• _What you should do_:
Please reproduce the entries that follow without a single difference.

Itemized modification records:
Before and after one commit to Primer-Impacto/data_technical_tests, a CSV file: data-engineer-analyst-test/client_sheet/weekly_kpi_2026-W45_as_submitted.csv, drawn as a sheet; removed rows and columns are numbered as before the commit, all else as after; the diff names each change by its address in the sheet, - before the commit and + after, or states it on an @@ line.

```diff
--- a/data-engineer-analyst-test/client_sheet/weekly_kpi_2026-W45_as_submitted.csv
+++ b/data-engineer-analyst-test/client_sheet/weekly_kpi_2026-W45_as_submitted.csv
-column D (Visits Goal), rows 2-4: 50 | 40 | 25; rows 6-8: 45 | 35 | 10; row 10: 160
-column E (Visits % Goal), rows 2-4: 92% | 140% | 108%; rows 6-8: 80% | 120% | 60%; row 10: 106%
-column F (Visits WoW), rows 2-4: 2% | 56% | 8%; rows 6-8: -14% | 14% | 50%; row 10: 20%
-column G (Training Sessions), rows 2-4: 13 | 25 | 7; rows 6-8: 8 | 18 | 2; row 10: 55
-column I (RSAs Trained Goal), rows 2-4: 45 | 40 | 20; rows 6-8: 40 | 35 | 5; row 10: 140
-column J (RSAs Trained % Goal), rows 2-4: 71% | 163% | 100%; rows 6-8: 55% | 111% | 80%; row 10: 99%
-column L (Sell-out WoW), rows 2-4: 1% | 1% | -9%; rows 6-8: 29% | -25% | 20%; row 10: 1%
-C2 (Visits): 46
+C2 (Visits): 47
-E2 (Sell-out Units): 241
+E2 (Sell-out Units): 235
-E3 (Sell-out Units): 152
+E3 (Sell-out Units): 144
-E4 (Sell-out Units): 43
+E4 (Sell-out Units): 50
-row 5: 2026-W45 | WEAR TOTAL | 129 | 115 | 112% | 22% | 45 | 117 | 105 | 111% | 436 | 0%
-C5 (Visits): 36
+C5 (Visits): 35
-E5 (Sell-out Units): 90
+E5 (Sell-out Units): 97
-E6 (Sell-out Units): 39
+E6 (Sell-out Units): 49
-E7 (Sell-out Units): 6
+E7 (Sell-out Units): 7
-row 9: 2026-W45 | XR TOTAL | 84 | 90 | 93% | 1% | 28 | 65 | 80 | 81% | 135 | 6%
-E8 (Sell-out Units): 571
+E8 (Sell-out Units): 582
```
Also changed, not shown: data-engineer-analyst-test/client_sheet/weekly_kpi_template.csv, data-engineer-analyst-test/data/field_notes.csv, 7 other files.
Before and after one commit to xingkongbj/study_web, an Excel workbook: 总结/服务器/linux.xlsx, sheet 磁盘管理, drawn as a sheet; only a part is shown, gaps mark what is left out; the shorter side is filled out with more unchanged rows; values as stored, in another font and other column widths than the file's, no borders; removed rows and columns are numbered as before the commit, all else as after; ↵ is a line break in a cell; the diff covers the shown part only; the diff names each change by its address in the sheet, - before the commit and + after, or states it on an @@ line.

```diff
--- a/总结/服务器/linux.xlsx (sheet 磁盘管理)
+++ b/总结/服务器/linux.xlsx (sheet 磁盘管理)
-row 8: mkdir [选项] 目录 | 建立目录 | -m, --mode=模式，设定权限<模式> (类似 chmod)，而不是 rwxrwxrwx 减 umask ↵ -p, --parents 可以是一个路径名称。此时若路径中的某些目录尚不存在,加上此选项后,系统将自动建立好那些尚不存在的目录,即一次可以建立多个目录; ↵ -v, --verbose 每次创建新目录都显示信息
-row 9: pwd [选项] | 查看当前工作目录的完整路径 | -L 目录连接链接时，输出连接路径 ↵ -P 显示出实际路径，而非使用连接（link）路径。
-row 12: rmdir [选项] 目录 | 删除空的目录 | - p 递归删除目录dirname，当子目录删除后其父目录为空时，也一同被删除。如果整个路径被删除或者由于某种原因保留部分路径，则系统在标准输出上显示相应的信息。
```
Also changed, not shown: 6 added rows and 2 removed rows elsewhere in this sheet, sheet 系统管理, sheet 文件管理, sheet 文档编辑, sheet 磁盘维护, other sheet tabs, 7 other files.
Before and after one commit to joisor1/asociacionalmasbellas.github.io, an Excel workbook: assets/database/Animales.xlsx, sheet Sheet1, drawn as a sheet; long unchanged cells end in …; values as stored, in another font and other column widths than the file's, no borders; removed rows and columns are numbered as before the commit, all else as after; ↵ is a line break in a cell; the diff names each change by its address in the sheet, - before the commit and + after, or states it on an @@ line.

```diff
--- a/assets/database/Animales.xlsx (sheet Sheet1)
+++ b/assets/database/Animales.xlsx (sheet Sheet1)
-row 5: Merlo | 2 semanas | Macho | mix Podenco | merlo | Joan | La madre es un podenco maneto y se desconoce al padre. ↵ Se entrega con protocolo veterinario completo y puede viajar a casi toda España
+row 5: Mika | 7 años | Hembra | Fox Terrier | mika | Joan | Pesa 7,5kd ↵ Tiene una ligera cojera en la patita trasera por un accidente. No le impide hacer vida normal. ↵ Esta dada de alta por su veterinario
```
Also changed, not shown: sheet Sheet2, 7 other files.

• _Worked solution_:
Before and after one commit to Primer-Impacto/data_technical_tests, a CSV file: data-engineer-analyst-test/client_sheet/weekly_kpi_2026-W45_as_submitted.csv, drawn as a sheet; removed rows and columns are numbered as before the commit, all else as after; the diff names each change by its address in the sheet, - before the commit and + after, or states it on an @@ line.

```diff
--- a/data-engineer-analyst-test/client_sheet/weekly_kpi_2026-W45_as_submitted.csv
+++ b/data-engineer-analyst-test/client_sheet/weekly_kpi_2026-W45_as_submitted.csv
-column D (Visits Goal), rows 2-4: 50 | 40 | 25; rows 6-8: 45 | 35 | 10; row 10: 160
-column E (Visits % Goal), rows 2-4: 92% | 140% | 108%; rows 6-8: 80% | 120% | 60%; row 10: 106%
-column F (Visits WoW), rows 2-4: 2% | 56% | 8%; rows 6-8: -14% | 14% | 50%; row 10: 20%
-column G (Training Sessions), rows 2-4: 13 | 25 | 7; rows 6-8: 8 | 18 | 2; row 10: 55
-column I (RSAs Trained Goal), rows 2-4: 45 | 40 | 20; rows 6-8: 40 | 35 | 5; row 10: 140
-column J (RSAs Trained % Goal), rows 2-4: 71% | 163% | 100%; rows 6-8: 55% | 111% | 80%; row 10: 99%
-column L (Sell-out WoW), rows 2-4: 1% | 1% | -9%; rows 6-8: 29% | -25% | 20%; row 10: 1%
-C2 (Visits): 46
+C2 (Visits): 47
-E2 (Sell-out Units): 241
+E2 (Sell-out Units): 235
-E3 (Sell-out Units): 152
+E3 (Sell-out Units): 144
-E4 (Sell-out Units): 43
+E4 (Sell-out Units): 50
-row 5: 2026-W45 | WEAR TOTAL | 129 | 115 | 112% | 22% | 45 | 117 | 105 | 111% | 436 | 0%
-C5 (Visits): 36
+C5 (Visits): 35
-E5 (Sell-out Units): 90
+E5 (Sell-out Units): 97
-E6 (Sell-out Units): 39
+E6 (Sell-out Units): 49
-E7 (Sell-out Units): 6
+E7 (Sell-out Units): 7
-row 9: 2026-W45 | XR TOTAL | 84 | 90 | 93% | 1% | 28 | 65 | 80 | 81% | 135 | 6%
-E8 (Sell-out Units): 571
+E8 (Sell-out Units): 582
```
Also changed, not shown: data-engineer-analyst-test/client_sheet/weekly_kpi_template.csv, data-engineer-analyst-test/data/field_notes.csv, 7 other files.
Before and after one commit to xingkongbj/study_web, an Excel workbook: 总结/服务器/linux.xlsx, sheet 磁盘管理, drawn as a sheet; only a part is shown, gaps mark what is left out; the shorter side is filled out with more unchanged rows; values as stored, in another font and other column widths than the file's, no borders; removed rows and columns are numbered as before the commit, all else as after; ↵ is a line break in a cell; the diff covers the shown part only; the diff names each change by its address in the sheet, - before the commit and + after, or states it on an @@ line.

```diff
--- a/总结/服务器/linux.xlsx (sheet 磁盘管理)
+++ b/总结/服务器/linux.xlsx (sheet 磁盘管理)
-row 8: mkdir [选项] 目录 | 建立目录 | -m, --mode=模式，设定权限<模式> (类似 chmod)，而不是 rwxrwxrwx 减 umask ↵ -p, --parents 可以是一个路径名称。此时若路径中的某些目录尚不存在,加上此选项后,系统将自动建立好那些尚不存在的目录,即一次可以建立多个目录; ↵ -v, --verbose 每次创建新目录都显示信息
-row 9: pwd [选项] | 查看当前工作目录的完整路径 | -L 目录连接链接时，输出连接路径 ↵ -P 显示出实际路径，而非使用连接（link）路径。
-row 12: rmdir [选项] 目录 | 删除空的目录 | - p 递归删除目录dirname，当子目录删除后其父目录为空时，也一同被删除。如果整个路径被删除或者由于某种原因保留部分路径，则系统在标准输出上显示相应的信息。
```
Also changed, not shown: 6 added rows and 2 removed rows elsewhere in this sheet, sheet 系统管理, sheet 文件管理, sheet 文档编辑, sheet 磁盘维护, other sheet tabs, 7 other files.
Before and after one commit to joisor1/asociacionalmasbellas.github.io, an Excel workbook: assets/database/Animales.xlsx, sheet Sheet1, drawn as a sheet; long unchanged cells end in …; values as stored, in another font and other column widths than the file's, no borders; removed rows and columns are numbered as before the commit, all else as after; ↵ is a line break in a cell; the diff names each change by its address in the sheet, - before the commit and + after, or states it on an @@ line.

```diff
--- a/assets/database/Animales.xlsx (sheet Sheet1)
+++ b/assets/database/Animales.xlsx (sheet Sheet1)
-row 5: Merlo | 2 semanas | Macho | mix Podenco | merlo | Joan | La madre es un podenco maneto y se desconoce al padre. ↵ Se entrega con protocolo veterinario completo y puede viajar a casi toda España
+row 5: Mika | 7 años | Hembra | Fox Terrier | mika | Joan | Pesa 7,5kd ↵ Tiene una ligera cojera en la patita trasera por un accidente. No le impide hacer vida normal. ↵ Esta dada de alta por su veterinario
```
Also changed, not shown: sheet Sheet2, 7 other files.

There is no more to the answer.